“We created an artificial activation pattern, or artificial smell, and trained the mice to recognize it,” explains the paper’s senior author Dmitry Rinberg, a neuroscientist at N.Y.U.Langone. “Then we modified that pattern to see which cues were most important to forming a perception of it. The thing is, we have no idea what the mice are actually smelling—if it’s an apple or an orange, if it stinks, if it’s pleasant!”
Rinberg likens smell perception to the melody of a song: The notes—in this case, representing activated glomeruli—are important. But without the right timing, the song, or the perceptual experience, falls apart. Changing the seventh note of a melody might be unnoticeable.

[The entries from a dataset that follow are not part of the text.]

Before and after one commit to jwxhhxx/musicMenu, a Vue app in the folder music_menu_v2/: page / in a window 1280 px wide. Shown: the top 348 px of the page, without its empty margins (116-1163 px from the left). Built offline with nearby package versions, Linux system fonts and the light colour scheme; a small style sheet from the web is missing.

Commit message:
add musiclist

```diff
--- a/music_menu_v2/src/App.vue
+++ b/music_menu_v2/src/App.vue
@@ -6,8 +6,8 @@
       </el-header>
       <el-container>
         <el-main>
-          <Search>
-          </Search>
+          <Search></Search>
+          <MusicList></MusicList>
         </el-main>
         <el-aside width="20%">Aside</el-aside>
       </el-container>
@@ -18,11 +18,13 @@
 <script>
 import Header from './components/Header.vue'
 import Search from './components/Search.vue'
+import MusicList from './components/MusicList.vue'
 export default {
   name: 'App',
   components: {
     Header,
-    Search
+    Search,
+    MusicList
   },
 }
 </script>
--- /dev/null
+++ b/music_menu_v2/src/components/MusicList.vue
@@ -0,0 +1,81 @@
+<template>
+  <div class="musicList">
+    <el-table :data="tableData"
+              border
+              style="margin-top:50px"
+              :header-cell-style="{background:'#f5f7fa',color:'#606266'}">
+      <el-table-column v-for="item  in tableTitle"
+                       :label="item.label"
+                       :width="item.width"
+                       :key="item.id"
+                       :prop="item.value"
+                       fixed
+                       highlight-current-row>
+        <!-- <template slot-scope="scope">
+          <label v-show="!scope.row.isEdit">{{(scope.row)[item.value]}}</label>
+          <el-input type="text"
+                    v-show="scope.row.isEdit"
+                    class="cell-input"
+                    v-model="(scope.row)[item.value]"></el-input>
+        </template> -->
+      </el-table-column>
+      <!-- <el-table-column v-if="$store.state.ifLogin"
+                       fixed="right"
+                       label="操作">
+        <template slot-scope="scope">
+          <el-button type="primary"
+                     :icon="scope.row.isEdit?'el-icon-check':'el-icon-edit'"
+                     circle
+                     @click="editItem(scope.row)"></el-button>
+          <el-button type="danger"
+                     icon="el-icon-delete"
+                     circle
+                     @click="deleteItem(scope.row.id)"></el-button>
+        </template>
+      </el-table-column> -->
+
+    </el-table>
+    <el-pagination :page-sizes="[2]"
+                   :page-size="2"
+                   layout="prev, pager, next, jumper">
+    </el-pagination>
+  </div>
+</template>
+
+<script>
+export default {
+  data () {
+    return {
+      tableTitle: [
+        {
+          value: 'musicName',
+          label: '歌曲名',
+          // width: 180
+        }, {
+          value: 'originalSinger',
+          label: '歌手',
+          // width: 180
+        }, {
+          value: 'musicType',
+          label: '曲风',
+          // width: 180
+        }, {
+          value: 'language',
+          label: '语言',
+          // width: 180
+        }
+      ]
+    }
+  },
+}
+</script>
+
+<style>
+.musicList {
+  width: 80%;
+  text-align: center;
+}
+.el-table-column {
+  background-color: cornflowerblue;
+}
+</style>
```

Swapping the first two might result in a new tune altogether. When we smell, it is not only about which glomeruli are activated but also what time sequence they follow.
Harvard University biology professor Venkatesh N. Murthy, who specializes in the neuroscience of olfaction and was not involved in the study, points out that there is a large body of evidence relating patterns of glomerular activation to smell perception. The uncertainty has been whether higher brain regions “read” these activation patterns to identify a smell, as well as how important the order of activation is. “Rinberg and colleagues show that timing matters,” he says, “and, further, that the earliest activated neurons are more important for identification of the odor than those neurons that are activated later. In the song analogy, it’s as if the first few notes are key to identifying the piece (think Beethoven’s Fifth!).”
Rinberg hopes to carry his research more deeply into the brain to see how other regions of the organ aid in perceiving odors and objects once they receive information from the olfactory bulb. “We’re one small step closer to the movie The Matrix,” he jokes. The film features a world ceded to intelligent computers that relegate humans to a shared simulated reality created in their brains—similar to the way the researchers devised an artificial odor. “In a sense, we re-created the movie with smell,” Rinberg adds.